As a result of the omnibus budget bill not being signed into law last session, money appropriated to the MN Farm Advocate program was not approved. Additionally, money for mental health counseling support was not approved. While there were some legislative disappointments for agriculture, money was approved for the Rural Finance Authority.
Housing received money but many of the policy proposals were eliminated as a result of the provisions being included in the omnibus budget bill, which was vetoed by Governor Dayton.
What has happened in this issue area since last session?
Compounding the problem of low commodity prices, tariffs imposed by China have taken a heavy toll on farmers. The number of bankruptcy filings has increased as a result of the financial pressures farmers are facing.
Affordable housing is difficult to come by in many parts of the state.
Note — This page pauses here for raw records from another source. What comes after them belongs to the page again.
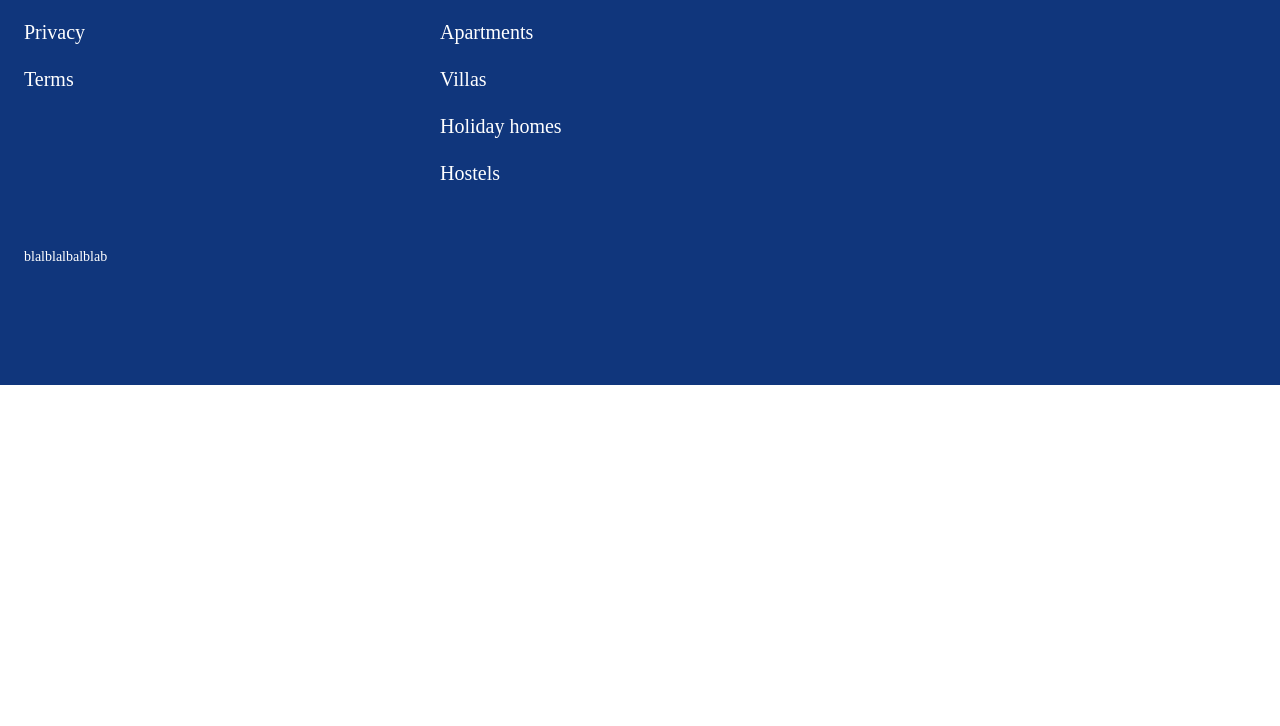
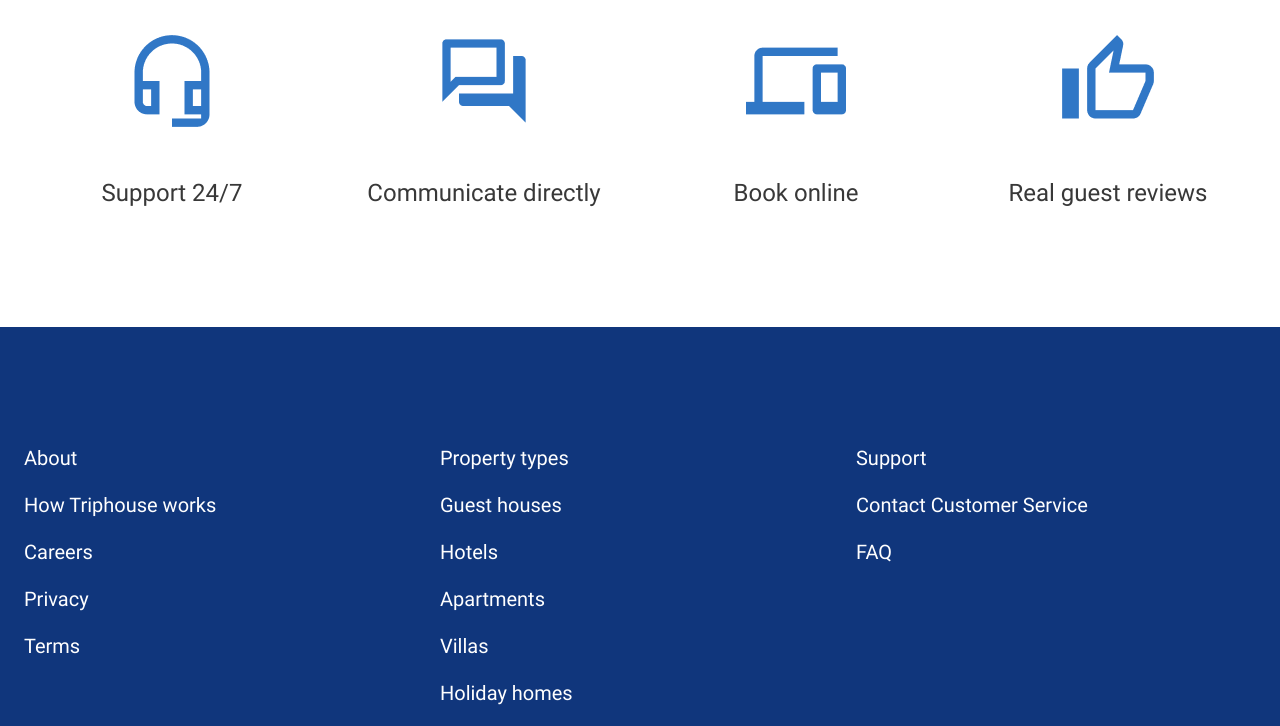
Before and after one commit to p4s1k/if-html, a website: page index.html in a window 1280 px wide. Shown: the part 240-966 px from the top of the page. Before the commit the page ends 800 px from the top, so only its background shows below. Drawn offline with Linux system fonts and the light colour scheme.

Commit message:
Added fonts to project. Upgraded styles by flexboxes and PixelPerfect.

```diff
--- a/index.html
+++ b/index.html
@@ -6,49 +6,71 @@
     <link rel="stylesheet" href="styles/styles.css" />
   </head>
   <body>
-    <div class="bg">
-      <div class="footer">
-        <div class="container">
-          <div class="footer-container">
-            <div class="ul-item">
-              <ul class="u-list">
+    <div class="advantages">
+      <div class="wrapper">
+        <div class="advantages-container">
+          <div class="advantages-heading-container">
+            <h1 class="advantages-heading-title">What do we offer</h1>
+            <hr class="advantages-heading-underline" />
+          </div>
+          <div class="advantages-items-container">
+            <div class="advantages-item">
+              <img class="image" src="./img/headset-mic-outlined.png" alt="" />
+              <div class="advantages-item-title">Support 24/7</div>
+            </div>
+            <div class="advantages-item">
+              <img class="image" src="./img/forum-outlined.png" alt="" />
+              <div class="advantages-item-title">Communicate directly</div>
+            </div>
+            <div class="advantages-item">
+              <img class="image" src="./img/devices-outlined.png" alt="" />
+              <div class="advantages-item-title">Book online</div>
+            </div>
+            <div class="advantages-item">
+              <img class="image" src="./img/thumb-up-alt-outlined.png" alt="" />
+              <div class="advantages-item-title">Real guest reviews</div>
+            </div>
+          </div>
+        </div>
+      </div>
+    </div>
+    <div class="footer">
+      <div class="wrapper">
+        <div class="footer-container">
+          <div class="footer-list-container">
+            <div class="footer-list-item">
+              <ul>
                 About
-                <li class="list">How Triphouse works</li>
-                <li class="list">Careers</li>
-                <li class="list">Privacy</li>
-                <li class="list">Terms</li>
+                <li>How Triphouse works</li>
+                <li>Careers</li>
+                <li>Privacy</li>
+                <li>Terms</li>
               </ul>
             </div>
-            <div class="ul-item">
-              <ul class="u-list">
+            <div class="footer-list-item">
+              <ul>
                 Property types
-                <li class="list">Guest houses</li>
-                <li class="list">Hotels</li>
-                <li class="list">Apartments</li>
-                <li class="list">Villas</li>
-                <li class="list">Holiday homes</li>
-                <li class="list">Hostels</li>
+                <li>Guest houses</li>
+                <li>Hotels</li>
+                <li>Apartments</li>
+                <li>Villas</li>
+                <li>Holiday homes</li>
+                <li>Hostels</li>
               </ul>
             </div>
-            <div class="ul-item">
-              <ul class="u-list">
+            <div class="footer-list-item">
+              <ul>
                 Support
-                <li class="list">Contact Customer Service</li>
-                <li class="list">FAQ</li>
+                <li>Contact Customer Service</li>
+                <li>FAQ</li>
               </ul>
             </div>
           </div>
-          <div class="rights">blalblalbalblab</div>
+          <div class="rights">
+            &#169; 2022Triphouse, Inc. All rights reserved
+          </div>
         </div>
       </div>
     </div>
   </body>
 </html>
-<di>
-  <di>
-    <di></di>
-    <di></di>
-    <di></di>
-  </di>
-  <di></di>
-</di>
--- /dev/null
+++ b/styles/fonts.css
@@ -0,0 +1,136 @@
+/* cyrillic-ext */
+@font-face {
+  font-family: "Roboto";
+  font-style: italic;
+  font-weight: 400;
+  font-display: swap;
+  src: url(./../fonts/roboto-regular-cyrillic-ext.woff2) format("woff2");
+  unicode-range: U+0460-052F, U+1C80-1C88, U+20B4, U+2DE0-2DFF, U+A640-A69F,
+    U+FE2E-FE2F;
+}
+/* cyrillic */
+@font-face {
+  font-family: "Roboto";
+  font-style: italic;
+  font-weight: 400;
+  font-display: swap;
+  src: url(./../fonts/roboto-regular-cyrillic.woff2) format("woff2");
+  unicode-range: U+0301, U+0400-045F, U+0490-0491, U+04B0-04B1, U+2116;
+}
+/* greek-ext */
+@font-face {
+  font-family: "Roboto";
+  font-style: italic;
+  font-weight: 400;
+  font-display: swap;
+  src: url(./../fonts/roboto-regular-greek-ext.woff2) format("woff2");
+  unicode-range: U+1F00-1FFF;
+}
+/* greek */
+@font-face {
+  font-family: "Roboto";
+  font-style: italic;
+  font-weight: 400;
+  font-display: swap;
+  src: url(./../fonts/KFOkCnqEu92Fr1Mu51xLIzIFKw.woff2) format("woff2");
+  unicode-range: U+0370-03FF;
+}
+/* vietnamese */
+@font-face {
+  font-family: "Roboto";
+  font-style: italic;
+  font-weight: 400;
+  font-display: swap;
+  src: url(./../fonts/KFOkCnqEu92Fr1Mu51xHIzIFKw.woff2) format("woff2");
+  unicode-range: U+0102-0103, U+0110-0111, U+0128-0129, U+0168-0169, U+01A0-01A1,
+    U+01AF-01B0, U+1EA0-1EF9, U+20AB;
+}
+/* latin-ext */
+@font-face {
+  font-family: "Roboto";
+  font-style: italic;
+  font-weight: 400;
+  font-display: swap;
+  src: url(./../fonts/KFOkCnqEu92Fr1Mu51xGIzIFKw.woff2) format("woff2");
+  unicode-range: U+0100-024F, U+0259, U+1E00-1EFF, U+2020, U+20A0-20AB,
+    U+20AD-20CF, U+2113, U+2C60-2C7F, U+A720-A7FF;
+}
+/* latin */
+@font-face {
+  font-family: "Roboto";
+  font-style: italic;
+  font-weight: 400;
+  font-display: swap;
+  src: url(./../fonts/KFOkCnqEu92Fr1Mu51xIIzI.woff2) format("woff2");
+  unicode-range: U+0000-00FF, U+0131, U+0152-0153, U+02BB-02BC, U+02C6, U+02DA,
+    U+02DC, U+2000-206F, U+2074, U+20AC, U+2122, U+2191, U+2193, U+2212, U+2215,
+    U+FEFF, U+FFFD;
+}
+/* cyrillic-ext */
+@font-face {
+  font-family: "Roboto";
+  font-style: normal;
+  font-weight: 400;
+  font-display: swap;
+  src: url(./../fonts/KFOmCnqEu92Fr1Mu72xKOzY.woff2) format("woff2");
+  unicode-range: U+0460-052F, U+1C80-1C88, U+20B4, U+2DE0-2DFF, U+A640-A69F,
+    U+FE2E-FE2F;
+}
+/* cyrillic */
+@font-face {
+  font-family: "Roboto";
+  font-style: normal;
+  font-weight: 400;
+  font-display: swap;
+  src: url(./../fonts/KFOmCnqEu92Fr1Mu5mxKOzY.woff2) format("woff2");
+  unicode-range: U+0301, U+0400-045F, U+0490-0491, U+04B0-04B1, U+2116;
+}
+/* greek-ext */
+@font-face {
+  font-family: "Roboto";
+  font-style: normal;
+  font-weight: 400;
+  font-display: swap;
+  src: url(./../fonts/KFOmCnqEu92Fr1Mu7mxKOzY.woff2) format("woff2");
+  unicode-range: U+1F00-1FFF;
+}
+/* greek */
+@font-face {
+  font-family: "Roboto";
+  font-style: normal;
+  font-weight: 400;
+  font-display: swap;
+  src: url(./../fonts/KFOmCnqEu92Fr1Mu4WxKOzY.woff2) format("woff2");
+  unicode-range: U+0370-03FF;
+}
+/* vietnamese */
+@font-face {
+  font-family: "Roboto";
+  font-style: normal;
+  font-weight: 400;
+  font-display: swap;
+  src: url(./../fonts/KFOmCnqEu92Fr1Mu7WxKOzY.woff2) format("woff2");
+  unicode-range: U+0102-0103, U+0110-0111, U+0128-0129, U+0168-0169, U+01A0-01A1,
+    U+01AF-01B0, U+1EA0-1EF9, U+20AB;
+}
+/* latin-ext */
+@font-face {
+  font-family: "Roboto";
+  font-style: normal;
+  font-weight: 400;
+  font-display: swap;
+  src: url(./../fonts/KFOmCnqEu92Fr1Mu7GxKOzY.woff2) format("woff2");
+  unicode-range: U+0100-024F, U+0259, U+1E00-1EFF, U+2020, U+20A0-20AB,
+    U+20AD-20CF, U+2113, U+2C60-2C7F, U+A720-A7FF;
+}
+/* latin */
+@font-face {
+  font-family: "Roboto";
+  font-style: normal;
+  font-weight: 400;
+  font-display: swap;
+  src: url(./../fonts/KFOmCnqEu92Fr1Mu4mxK.woff2) format("woff2");
+  unicode-range: U+0000-00FF, U+0131, U+0152-0153, U+02BB-02BC, U+02C6, U+02DA,
+    U+02DC, U+2000-206F, U+2074, U+20AC, U+2122, U+2191, U+2193, U+2212, U+2215,
+    U+FEFF, U+FFFD;
+}
--- a/styles/styles.css
+++ b/styles/styles.css
@@ -1,23 +1,77 @@
+@import url("./fonts.css");
+
 * {
   margin: 0;
 }
-
-.bg {
-  background: #10367c;
+.wrapper {
+  width: 1232px;
+  margin: 0 auto;
+  padding: 120px 0;
+  font-family: "Roboto", sans-serif;
+}
+.advantages-container {
+  display: flex;
+  flex-direction: column;
+  gap: 80px;
+  color: #383838;
+}
+.advantages-heading-container {
+  display: flex;
+  flex-direction: column;
+  align-items: center;
+  gap: 20px;
+}
+.advantages-heading-title {
+  font-weight: 500;
+  font-size: 40px;
+  line-height: 47px;
+}
+.advantages-heading-underline {
+  width: 100px;
+  height: 4px;
+  background: #f5bd41;
+  border: 0;
+}
+.advantages-items-container {
+  display: flex;
+  justify-content: stretch;
+  gap: 16px;
+}
+.advantages-item {
+  display: flex;
+  flex-direction: column;
+  align-items: center;
+  gap: 48px;
+  width: 25%;
+  flex-grow: 1;
+}
+.image {
+  width: 100px;
+}
+.advantages-item-title {
+  font-weight: 400;
+  font-size: 24px;
+  line-height: 28px;
 }
 .footer {
-  padding: 120px 0;
-  width: 1232px;
-  margin: 0 auto;
+  background: #10367c;
   color: #ffffff;
 }
-
-.container{
+.footer-container {
   display: flex;
   flex-direction: column;
   gap: 40px;
 }
-.u-list {
+.footer-list-container {
+  display: flex;
+  justify-content: stretch;
+  gap: 16px;
+}
+.footer-list-item {
+  width: 33.33%;
+  flex-grow: 1;
+}
+.footer-list-item ul {
   list-style: none;
   margin: 0;
   padding: 0;
@@ -25,24 +79,13 @@
   font-size: 20px;
   line-height: 23px;
 }
-.list {
+.footer-list-item li {
   font-weight: 400;
   font-size: 20px;
   line-height: 23px;
   margin: 24px 0;
 }
-.footer-container {
-  display: flex;
-  justify-content: stretch;
-  gap: 16px;
-  flex-grow: 1;
-}
-
-.ul-item {
-  width: 33.33%;
-  flex-grow: 1;
-}
-.rights{
+.rights {
   font-weight: 400;
   font-size: 14px;
   line-height: 16px;
```
Also changed, not shown: fonts/KFOkCnqEu92Fr1Mu51xGIzIFKw.woff2 (added), fonts/KFOkCnqEu92Fr1Mu51xHIzIFKw.woff2 (added), fonts/KFOkCnqEu92Fr1Mu51xIIzI.woff2 (added), fonts/KFOkCnqEu92Fr1Mu51xLIzIFKw.woff2 (added), fonts/KFOmCnqEu92Fr1Mu4WxKOzY.woff2 (added), fonts/KFOmCnqEu92Fr1Mu4mxK.woff2 (added), fonts/KFOmCnqEu92Fr1Mu5mxKOzY.woff2 (added), fonts/KFOmCnqEu92Fr1Mu72xKOzY.woff2 (added), fonts/KFOmCnqEu92Fr1Mu7GxKOzY.woff2 (added), fonts/KFOmCnqEu92Fr1Mu7WxKOzY.woff2 (added), fonts/KFOmCnqEu92Fr1Mu7mxKOzY.woff2 (added), fonts/roboto-regular-cyrillic-ext.woff2 (added), fonts/roboto-regular-cyrillic.woff2 (added), fonts/roboto-regular-greek-ext.woff2 (added).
There was a 4.5% increase in the state’s homeless population according to the Department of Housing and Urban Development.
What is expected to happen this session?
Legislators will look for ways to help farmers facing challenging economic conditions. Some of the things that failed to pass as part of the omnibus finance bill will likely be reconsidered. These issues include money for broadband, an extension of AFREC, money for the MN Farm Advocates program, tax credits for farmers related to the buffer laws, and an appropriation for mental health services for farmers and farm related businesses.
There will be a focus on expanding affordable housing in Minnesota. Additionally, bills will likely be introduced to help stabilize housing for Minnesotans.
Housing is paramount to the success of families, development of children, and communities. Professionals from the housing sector came together to form a Task Force on Housing at the request of Governor Dayton to focus on affordable housing. In the report they developed, the task force summarized the importance of housing, “When we have safe, secure places to live, parents earn more, kids learn better, health and well-being improve, communities prosper, and we all thrive.”
Additionally, the report included six goals that Minnesota should focus on to have success in meeting the affordable housing demand. The goals include committing resources to housing, preserving what we have, building the homes that we need, increasing home stability, linking homes and services, and promoting homeownership by removing barriers.
Legislative proposals will likely include recommendations from the report to increase affordable housing access but may also include other ideas to relieve the pressure on affordable housing availability.
See the Taxes section for more information on this topic.
The Trump Administration’s trade war with China has hampered agriculture. China plays a significant role in U.S. agriculture markets as it is the country’s largest market. In 2016, Minnesota exported $7.1 billion in agricultural exports ranking 4th in the United States.
While trade disputes with China are not the only reason farms are struggling, it has raised the stakes for farmers across the Midwest. The Star Tribune reported on the challenges facing farmers. The report stated, “The increase in Chapter 12 filings reflects low prices for corn, soybeans, milk and even beef. The situation for most farmers has worsened since June under retaliatory tariffs that have closed the Chinese market for soybeans and damaged exports of milk and pork.”
Minnesota will look at ways to help farmers and agriculture related businesses as they deal with economic instability. A few ways the Legislature may try to help include:
Agricultural property taxes
Some farm groups have indicated their top priority will be property tax relief for farmers that have removed land from production in order to comply with the state’s buffer law. A $50-per-acre tax credit proposed last year used the Clean Water Fund to finance the new credits. Expect a similar push this year.
Rural Finance Authority (RFA)
The Legislature will likely look to see if the Rural Finance Authority will need additional resources for the upcoming biennium.The RFA provides low-interest loans to farmers to help them finance or refinance their operations.
Mental Health Supports
Additional Investment in mental health access for farmers and agricultural-related businesses is needed. The lone mental health counselor at the Department of Agriculture gets 15 calls on a slow day and as many as 40 calls on a busy day.